### Exercise aim
Scan the entries for lines with the word "class", then copy those lines.

━━ Given records

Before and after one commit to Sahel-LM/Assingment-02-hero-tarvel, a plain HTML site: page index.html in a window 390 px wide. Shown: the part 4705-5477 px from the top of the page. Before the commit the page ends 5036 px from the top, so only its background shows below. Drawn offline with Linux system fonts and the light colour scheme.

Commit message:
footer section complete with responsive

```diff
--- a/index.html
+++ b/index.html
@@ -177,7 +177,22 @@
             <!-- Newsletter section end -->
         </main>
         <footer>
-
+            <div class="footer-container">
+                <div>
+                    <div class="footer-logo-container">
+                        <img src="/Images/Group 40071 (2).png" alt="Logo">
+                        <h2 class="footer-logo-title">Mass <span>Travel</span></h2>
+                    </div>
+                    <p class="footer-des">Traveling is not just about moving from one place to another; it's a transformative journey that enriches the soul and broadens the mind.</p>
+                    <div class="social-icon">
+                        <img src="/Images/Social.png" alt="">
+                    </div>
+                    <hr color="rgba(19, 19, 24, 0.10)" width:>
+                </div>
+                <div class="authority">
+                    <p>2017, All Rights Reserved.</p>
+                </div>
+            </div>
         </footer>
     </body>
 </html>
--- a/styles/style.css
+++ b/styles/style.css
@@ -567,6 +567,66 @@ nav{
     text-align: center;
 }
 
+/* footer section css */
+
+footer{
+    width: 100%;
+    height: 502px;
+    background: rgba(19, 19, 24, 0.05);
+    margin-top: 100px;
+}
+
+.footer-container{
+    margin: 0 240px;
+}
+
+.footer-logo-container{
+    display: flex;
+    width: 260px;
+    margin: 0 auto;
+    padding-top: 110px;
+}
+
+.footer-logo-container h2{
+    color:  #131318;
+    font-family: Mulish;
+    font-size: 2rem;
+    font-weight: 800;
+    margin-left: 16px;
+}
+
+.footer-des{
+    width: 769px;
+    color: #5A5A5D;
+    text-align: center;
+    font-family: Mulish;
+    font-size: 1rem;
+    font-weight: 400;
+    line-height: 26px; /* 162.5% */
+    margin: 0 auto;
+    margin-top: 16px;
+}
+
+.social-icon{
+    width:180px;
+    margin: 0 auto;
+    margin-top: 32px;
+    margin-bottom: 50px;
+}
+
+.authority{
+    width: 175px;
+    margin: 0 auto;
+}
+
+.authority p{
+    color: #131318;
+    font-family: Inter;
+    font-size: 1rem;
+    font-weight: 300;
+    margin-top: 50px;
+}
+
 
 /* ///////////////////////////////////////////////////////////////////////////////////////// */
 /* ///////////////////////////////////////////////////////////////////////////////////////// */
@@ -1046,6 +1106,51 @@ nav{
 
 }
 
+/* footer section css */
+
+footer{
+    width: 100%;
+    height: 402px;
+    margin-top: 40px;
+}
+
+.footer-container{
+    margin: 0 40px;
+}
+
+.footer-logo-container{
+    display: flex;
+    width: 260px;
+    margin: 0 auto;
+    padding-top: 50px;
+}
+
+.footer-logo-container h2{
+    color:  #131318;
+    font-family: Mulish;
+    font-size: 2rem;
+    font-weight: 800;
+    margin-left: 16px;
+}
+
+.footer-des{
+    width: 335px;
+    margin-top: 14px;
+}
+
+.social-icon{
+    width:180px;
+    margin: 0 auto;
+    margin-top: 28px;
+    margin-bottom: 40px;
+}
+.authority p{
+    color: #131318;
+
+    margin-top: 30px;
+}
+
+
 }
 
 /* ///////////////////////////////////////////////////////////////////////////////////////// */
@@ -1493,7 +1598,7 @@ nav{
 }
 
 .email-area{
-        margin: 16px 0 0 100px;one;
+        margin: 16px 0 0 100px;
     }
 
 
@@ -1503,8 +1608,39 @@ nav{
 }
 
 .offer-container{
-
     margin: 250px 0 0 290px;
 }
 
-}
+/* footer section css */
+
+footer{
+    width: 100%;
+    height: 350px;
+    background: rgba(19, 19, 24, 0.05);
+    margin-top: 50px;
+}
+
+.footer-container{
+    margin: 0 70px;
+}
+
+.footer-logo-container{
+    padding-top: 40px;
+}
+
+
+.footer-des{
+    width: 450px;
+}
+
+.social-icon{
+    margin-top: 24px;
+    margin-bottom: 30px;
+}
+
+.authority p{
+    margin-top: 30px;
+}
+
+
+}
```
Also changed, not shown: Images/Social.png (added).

━━━━

### Completed task
+            <div class="footer-container">
+                    <div class="footer-logo-container">
+                        <h2 class="footer-logo-title">Mass <span>Travel</span></h2>
+                    <p class="footer-des">Traveling is not just about moving from one place to another; it's a transformative journey that enriches the soul and broadens the mind.</p>
+                    <div class="social-icon">
+                <div class="authority">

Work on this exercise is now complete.